Phase II Randomized Trial of Ipilimumab Versus Ipilimumab and Radiotherapy in Metastatic Melanoma
An attractive area of research regards immune manipulations to recover some of the patient's
immune response to his/her tumor, a strategy that has the advantages of being both natural
and potentially long-lasting. We propose to combine immunotherapy with radiotherapy directed
to a metastatic site, to create a "hub" for in vivo immunization to the tumor, to enable
"tumor rejection" at the other metastatic sites. This "in vivo immunization" is explored as
a viable alternative to an individualized vaccine approach. Preclinical data generated by us
and others support a "proof of principle" clinical trial that may open the field to an
alternative use of radiotherapy in a novel partnership with cancer immunotherapy. In
addition, we propose to perform immune-monitoring of the patients accrued to the trial to
generate important information for hypothesis-driven research about the mechanisms behind
the clinical findings, to be tested in the laboratory.
The specific aims of the study are:
1. To explore the induction of immunity-mediated tumor response outside the radiation
field (abscopal effect) after radiation/Ipilimumab in metastatic melanoma, by
estimating and comparing response rates in patients treated with Ipilimumab alone (Arm
A) versus ipilimumab and radiation (Arm B).
2. To compare the induction of a T-cell response in patients with metastatic melanoma
treated with either ipilimumab alone or in combination with radiation.
All patients with metastatic melanoma with at least 2 measurable sites of disease are
eligible. Extent of metastatic disease is recorded by CT scanning or MRI before therapy.
Patients will then be randomized to Ipilimumab 3 mg/kg IV over 90 minutes alone versus
Ipilimumab 3 mg/kg IV over 90 minutes plus radiotherapy to one of their measurable lesions,

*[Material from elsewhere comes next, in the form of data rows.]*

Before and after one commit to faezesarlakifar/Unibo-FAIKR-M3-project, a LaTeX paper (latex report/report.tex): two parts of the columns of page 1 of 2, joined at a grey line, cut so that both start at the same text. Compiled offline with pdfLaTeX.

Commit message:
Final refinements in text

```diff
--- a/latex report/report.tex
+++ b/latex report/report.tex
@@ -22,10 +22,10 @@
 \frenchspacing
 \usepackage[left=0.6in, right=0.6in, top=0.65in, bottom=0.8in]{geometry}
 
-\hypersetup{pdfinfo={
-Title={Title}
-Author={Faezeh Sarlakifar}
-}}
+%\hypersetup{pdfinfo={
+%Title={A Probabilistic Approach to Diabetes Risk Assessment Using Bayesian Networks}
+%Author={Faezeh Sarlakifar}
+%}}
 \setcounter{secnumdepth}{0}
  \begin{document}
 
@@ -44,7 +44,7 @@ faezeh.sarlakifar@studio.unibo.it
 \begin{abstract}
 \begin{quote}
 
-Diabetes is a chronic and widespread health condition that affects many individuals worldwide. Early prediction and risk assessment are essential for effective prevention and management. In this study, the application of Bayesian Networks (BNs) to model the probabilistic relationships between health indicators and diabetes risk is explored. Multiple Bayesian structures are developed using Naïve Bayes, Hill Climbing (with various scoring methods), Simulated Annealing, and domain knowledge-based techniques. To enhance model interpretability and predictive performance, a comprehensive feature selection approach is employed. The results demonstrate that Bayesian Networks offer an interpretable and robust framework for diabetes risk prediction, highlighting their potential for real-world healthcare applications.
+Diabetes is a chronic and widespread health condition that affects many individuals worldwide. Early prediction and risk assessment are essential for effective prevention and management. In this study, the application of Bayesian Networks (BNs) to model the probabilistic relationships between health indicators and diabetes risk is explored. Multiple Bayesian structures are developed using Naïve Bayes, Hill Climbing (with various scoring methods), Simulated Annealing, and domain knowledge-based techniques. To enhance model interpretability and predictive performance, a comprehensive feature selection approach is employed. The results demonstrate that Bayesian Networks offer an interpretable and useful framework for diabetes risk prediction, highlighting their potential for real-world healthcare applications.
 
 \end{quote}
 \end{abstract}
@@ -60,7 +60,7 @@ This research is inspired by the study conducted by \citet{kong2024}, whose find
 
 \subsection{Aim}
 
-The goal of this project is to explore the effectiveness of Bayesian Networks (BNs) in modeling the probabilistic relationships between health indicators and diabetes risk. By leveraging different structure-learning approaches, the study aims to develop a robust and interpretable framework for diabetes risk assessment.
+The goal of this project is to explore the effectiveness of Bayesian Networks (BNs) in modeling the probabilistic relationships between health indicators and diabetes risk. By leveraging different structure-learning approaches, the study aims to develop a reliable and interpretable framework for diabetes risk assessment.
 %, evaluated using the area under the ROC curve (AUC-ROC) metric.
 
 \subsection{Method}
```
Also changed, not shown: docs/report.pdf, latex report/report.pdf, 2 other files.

6 Gy delivered daily x 5 days (Monday through Friday) (conformally or by IMRT/IGRT, to
maximally spare normal tissue), for a total of 30 Gy. For patients assigned to the
Ipilimumab/RT arm, Ipilimumab treatment starts after radiotherapy, with a dose given on day
4 from the first radiotherapy fraction. All patients will then have ipilimumab infusions
repeated on Days 25, 46 and 67. Patients will be re-imaged (CT imaging or MRI) on Week 12
and evaluated for response (defined as an objective response of another metastatic site
outside the radiation field).
The main immunological end-point will be the induction or boosting of treatment induced T
cells (CD4+ and CD8+) and B cells for defined antigen approaches. In addition, the magnitude
and duration of T- and B-cell responses will be examined. Treatment-induced responses will
be calculated as the difference between the pre-treatment measurement and the measurement at
the different time points at which blood will be collected (time of evaluation) in the same
patient. The percentage of patients with the induction of treatment-induced T- and B-cell
responses will be reported.
Allocation: Randomized, Intervention Model: Single Group Assignment, Masking: Open Label, Primary Purpose: Treatment
To estimate response rates of ipilimumab alone and of ipilimumab with radiation therapy and to estimate the difference between response rates with ipilimumab alone and ipilimumab with radiation therapy
Eligible patients have metastatic melanoma with at least 2 measurable sites of disease. All patients with metastatic melanoma are eligible to be randomly assigned to Ipilimumab 3mg/kg IV over 90 minutes versus Ipilimumab 3 mg/kg IV over 90 minutes and radiotherapy to one of their measurable lesions, 6 Gy X5 (conformally or by IMRT/IGRT, to maximally spare normal tissue). For patients assigned to the Ipi/RT arm, Ipilimumab treatment starts after radiotherapy, with a dose given on day 4 from the first radiotherapy fraction and repeated on Days 25, 46 and 67. Patients will be re-imaged on Week 12 and evaluated for response (defined as an objective response of another metastatic site outside the radiation field). This response will be evaluated assessing clinical and CT responses in the non-irradiated measurable metastatic sites.
Silvia C. Formenti, M.D.
NYULMC Department Radiation Oncology
United States: Institutional Review Board
|NYU Clinical Cancer Center||New York, New York 10016|